Life can already be busy enough making sure your child gets through all of the tasks he or she needs each day. The last thing you need is your child refusing to follow directions.

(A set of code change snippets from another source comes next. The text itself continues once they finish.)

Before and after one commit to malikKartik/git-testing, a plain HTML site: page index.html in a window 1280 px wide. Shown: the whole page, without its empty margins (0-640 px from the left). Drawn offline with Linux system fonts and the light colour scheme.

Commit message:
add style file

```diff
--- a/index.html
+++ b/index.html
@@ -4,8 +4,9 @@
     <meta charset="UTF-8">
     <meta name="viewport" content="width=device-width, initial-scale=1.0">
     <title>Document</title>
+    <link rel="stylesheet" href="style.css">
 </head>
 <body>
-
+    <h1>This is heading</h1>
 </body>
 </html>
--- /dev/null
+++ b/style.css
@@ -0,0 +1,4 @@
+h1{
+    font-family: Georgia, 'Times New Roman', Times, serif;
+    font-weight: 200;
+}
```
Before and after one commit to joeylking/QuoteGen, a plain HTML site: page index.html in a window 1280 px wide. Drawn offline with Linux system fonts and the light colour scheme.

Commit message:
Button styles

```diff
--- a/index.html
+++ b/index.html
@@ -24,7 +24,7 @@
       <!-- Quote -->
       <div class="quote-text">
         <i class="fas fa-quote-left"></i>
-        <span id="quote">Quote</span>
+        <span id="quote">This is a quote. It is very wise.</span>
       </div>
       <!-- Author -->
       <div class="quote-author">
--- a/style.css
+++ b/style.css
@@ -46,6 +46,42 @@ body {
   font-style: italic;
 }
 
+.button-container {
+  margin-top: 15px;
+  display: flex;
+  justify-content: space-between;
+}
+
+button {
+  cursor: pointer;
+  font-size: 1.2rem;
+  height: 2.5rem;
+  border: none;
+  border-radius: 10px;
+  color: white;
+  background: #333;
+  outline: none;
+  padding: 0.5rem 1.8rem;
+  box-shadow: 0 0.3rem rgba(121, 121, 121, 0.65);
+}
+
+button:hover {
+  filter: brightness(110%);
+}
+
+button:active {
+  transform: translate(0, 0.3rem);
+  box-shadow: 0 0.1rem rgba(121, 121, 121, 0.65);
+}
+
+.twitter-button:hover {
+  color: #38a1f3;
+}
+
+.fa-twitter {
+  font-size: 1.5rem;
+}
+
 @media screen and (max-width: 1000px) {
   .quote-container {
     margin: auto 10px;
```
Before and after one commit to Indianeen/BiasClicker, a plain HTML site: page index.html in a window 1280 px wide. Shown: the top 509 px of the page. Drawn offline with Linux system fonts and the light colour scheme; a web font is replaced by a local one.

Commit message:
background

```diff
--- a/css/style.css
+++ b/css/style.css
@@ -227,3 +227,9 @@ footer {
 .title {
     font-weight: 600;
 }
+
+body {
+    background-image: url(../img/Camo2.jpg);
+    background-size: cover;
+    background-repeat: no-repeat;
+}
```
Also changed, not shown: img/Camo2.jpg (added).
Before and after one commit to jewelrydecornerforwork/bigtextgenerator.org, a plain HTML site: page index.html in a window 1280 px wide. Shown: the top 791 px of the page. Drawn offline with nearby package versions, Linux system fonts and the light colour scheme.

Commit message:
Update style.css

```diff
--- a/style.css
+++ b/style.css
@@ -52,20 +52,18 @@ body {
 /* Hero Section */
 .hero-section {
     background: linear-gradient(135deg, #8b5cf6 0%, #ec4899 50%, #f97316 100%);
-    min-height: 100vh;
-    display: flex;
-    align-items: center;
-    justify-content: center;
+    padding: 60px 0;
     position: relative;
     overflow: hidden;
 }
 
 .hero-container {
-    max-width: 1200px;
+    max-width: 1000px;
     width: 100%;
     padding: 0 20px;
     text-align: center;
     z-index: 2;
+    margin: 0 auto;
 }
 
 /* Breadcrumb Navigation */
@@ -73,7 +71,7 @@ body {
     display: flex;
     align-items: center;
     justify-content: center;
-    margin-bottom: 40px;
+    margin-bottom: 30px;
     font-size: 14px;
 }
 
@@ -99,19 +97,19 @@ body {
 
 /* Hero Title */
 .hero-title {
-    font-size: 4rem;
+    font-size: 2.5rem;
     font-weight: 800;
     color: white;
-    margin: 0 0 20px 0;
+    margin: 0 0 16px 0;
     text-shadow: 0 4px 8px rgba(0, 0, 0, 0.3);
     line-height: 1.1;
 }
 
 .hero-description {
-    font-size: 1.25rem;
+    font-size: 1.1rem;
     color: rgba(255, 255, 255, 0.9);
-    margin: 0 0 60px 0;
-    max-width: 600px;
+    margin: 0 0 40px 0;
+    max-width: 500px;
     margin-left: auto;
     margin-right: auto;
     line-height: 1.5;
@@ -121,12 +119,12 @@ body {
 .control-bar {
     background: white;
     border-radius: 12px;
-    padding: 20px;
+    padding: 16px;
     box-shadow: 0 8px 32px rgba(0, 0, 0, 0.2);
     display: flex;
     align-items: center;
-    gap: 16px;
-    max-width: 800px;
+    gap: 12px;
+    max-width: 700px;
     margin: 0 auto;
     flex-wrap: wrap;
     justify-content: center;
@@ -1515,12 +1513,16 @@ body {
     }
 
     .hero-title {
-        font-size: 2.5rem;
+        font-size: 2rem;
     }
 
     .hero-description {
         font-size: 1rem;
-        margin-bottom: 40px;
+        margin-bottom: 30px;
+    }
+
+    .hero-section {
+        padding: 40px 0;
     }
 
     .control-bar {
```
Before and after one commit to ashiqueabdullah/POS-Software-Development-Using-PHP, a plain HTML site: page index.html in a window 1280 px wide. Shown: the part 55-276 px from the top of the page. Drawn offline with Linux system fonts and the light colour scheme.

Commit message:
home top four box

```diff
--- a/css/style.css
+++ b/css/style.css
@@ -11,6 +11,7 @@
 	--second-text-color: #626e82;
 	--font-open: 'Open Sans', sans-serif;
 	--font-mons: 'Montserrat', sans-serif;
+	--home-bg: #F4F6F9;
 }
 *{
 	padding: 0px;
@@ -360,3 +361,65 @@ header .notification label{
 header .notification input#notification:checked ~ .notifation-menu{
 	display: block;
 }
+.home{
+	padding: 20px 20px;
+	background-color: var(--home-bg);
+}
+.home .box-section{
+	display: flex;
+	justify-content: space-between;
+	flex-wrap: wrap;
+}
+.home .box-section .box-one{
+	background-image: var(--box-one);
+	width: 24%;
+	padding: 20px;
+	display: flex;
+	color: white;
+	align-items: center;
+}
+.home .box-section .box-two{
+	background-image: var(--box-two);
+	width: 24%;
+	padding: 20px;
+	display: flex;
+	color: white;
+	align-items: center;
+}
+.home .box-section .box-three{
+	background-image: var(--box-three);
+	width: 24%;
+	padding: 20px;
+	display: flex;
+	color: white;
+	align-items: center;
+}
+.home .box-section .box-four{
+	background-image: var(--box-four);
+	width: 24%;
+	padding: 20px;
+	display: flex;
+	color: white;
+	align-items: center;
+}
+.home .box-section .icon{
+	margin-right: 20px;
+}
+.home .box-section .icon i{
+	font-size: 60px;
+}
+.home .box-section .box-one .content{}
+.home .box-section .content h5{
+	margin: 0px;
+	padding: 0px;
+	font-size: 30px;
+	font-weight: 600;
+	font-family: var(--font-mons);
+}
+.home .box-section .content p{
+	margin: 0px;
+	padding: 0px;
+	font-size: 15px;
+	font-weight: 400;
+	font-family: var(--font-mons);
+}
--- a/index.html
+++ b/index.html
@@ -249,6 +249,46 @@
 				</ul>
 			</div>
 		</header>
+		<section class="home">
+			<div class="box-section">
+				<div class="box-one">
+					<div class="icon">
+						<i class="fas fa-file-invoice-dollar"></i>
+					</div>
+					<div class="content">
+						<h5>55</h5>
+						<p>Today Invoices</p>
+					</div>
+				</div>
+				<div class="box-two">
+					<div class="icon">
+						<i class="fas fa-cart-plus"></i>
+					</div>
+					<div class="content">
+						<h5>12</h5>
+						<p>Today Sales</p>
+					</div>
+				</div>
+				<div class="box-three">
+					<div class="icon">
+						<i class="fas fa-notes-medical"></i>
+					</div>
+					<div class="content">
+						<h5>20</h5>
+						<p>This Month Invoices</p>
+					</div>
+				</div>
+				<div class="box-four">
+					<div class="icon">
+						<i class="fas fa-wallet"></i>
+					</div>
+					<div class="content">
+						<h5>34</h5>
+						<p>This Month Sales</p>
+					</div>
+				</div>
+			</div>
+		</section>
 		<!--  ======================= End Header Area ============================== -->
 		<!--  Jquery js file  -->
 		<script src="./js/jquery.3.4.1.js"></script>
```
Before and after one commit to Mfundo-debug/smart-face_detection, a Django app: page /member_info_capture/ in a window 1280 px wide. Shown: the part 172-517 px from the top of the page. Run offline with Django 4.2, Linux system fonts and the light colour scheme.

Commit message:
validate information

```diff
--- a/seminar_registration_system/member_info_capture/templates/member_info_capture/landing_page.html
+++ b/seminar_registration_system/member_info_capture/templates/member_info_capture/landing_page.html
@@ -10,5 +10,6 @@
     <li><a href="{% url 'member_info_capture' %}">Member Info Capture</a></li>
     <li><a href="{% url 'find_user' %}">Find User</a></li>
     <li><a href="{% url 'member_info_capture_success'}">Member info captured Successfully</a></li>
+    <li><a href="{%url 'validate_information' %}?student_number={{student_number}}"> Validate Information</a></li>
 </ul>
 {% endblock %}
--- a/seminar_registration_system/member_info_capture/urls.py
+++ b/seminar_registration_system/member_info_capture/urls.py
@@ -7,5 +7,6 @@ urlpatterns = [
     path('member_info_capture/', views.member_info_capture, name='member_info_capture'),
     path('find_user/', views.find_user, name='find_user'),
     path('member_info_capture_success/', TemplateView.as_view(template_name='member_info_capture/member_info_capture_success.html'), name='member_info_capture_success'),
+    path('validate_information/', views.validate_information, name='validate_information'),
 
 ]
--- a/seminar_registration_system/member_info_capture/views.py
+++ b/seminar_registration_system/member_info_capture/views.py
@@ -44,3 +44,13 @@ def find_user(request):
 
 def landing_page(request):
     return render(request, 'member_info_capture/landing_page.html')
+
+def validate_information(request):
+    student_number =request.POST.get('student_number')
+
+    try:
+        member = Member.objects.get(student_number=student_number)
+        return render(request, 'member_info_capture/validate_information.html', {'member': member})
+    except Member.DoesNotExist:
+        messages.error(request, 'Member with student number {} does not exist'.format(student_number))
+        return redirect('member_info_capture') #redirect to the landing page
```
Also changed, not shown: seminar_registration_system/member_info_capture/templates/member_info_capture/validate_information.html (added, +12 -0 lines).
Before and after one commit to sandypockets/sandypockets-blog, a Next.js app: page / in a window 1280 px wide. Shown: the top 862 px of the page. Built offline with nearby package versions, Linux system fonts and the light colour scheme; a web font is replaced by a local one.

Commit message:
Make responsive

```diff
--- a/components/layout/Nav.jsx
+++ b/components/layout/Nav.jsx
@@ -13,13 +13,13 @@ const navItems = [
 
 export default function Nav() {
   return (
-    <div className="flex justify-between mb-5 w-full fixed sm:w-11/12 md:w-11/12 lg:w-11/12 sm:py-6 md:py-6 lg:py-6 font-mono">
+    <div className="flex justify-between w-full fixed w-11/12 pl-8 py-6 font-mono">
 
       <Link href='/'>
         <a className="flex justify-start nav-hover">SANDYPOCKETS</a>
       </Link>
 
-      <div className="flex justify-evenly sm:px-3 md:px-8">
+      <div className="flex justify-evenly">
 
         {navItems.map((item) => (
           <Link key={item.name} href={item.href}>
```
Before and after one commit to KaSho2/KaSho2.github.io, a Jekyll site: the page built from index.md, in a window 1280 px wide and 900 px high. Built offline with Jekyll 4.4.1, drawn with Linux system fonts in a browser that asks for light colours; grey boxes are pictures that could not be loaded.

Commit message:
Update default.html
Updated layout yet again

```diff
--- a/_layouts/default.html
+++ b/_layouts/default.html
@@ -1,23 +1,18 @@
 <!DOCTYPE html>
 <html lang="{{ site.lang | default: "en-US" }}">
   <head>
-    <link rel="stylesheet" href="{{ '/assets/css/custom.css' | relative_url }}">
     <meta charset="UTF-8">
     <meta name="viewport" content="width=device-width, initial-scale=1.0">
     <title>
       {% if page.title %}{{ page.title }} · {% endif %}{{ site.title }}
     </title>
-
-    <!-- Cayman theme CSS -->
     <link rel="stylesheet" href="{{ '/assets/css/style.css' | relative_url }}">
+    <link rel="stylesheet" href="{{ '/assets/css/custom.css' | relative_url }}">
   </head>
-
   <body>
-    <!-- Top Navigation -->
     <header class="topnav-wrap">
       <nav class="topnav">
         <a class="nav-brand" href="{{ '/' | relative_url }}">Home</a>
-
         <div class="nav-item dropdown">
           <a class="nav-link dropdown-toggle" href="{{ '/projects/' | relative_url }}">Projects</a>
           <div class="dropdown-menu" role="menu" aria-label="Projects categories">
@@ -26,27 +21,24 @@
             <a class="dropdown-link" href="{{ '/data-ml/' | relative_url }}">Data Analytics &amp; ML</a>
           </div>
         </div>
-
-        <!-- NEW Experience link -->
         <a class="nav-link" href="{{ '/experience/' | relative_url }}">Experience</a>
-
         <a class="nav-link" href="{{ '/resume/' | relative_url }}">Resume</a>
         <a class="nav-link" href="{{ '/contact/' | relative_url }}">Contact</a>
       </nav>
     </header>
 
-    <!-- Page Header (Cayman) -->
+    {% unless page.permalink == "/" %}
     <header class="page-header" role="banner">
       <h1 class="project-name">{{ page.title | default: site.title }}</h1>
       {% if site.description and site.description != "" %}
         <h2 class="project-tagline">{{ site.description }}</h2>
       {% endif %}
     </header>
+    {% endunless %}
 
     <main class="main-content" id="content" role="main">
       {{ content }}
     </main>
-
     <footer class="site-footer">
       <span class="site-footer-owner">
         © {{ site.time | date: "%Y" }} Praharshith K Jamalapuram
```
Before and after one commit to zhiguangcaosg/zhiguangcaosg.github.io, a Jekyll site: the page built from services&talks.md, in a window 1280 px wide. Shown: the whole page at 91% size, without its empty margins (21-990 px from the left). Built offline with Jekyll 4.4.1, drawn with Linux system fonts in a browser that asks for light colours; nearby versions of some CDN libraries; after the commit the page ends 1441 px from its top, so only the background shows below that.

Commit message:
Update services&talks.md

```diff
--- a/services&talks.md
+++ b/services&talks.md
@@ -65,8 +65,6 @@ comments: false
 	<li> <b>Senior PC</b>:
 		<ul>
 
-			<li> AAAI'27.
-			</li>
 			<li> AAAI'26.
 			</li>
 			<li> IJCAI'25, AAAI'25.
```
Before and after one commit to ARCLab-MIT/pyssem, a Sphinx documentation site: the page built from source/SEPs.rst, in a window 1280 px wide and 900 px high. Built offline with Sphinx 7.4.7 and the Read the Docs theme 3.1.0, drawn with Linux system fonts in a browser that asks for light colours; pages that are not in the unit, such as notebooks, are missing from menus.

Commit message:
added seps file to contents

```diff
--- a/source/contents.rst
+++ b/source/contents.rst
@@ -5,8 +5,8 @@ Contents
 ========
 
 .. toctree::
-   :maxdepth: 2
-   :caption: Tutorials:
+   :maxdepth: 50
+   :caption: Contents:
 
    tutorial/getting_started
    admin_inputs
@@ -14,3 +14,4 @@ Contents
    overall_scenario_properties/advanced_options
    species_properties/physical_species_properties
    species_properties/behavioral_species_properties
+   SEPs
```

Here are some proactive and reactive strategies for when you need help with defiance.  Preventative Strategies for Defiance Clear Directions/Expectations When […]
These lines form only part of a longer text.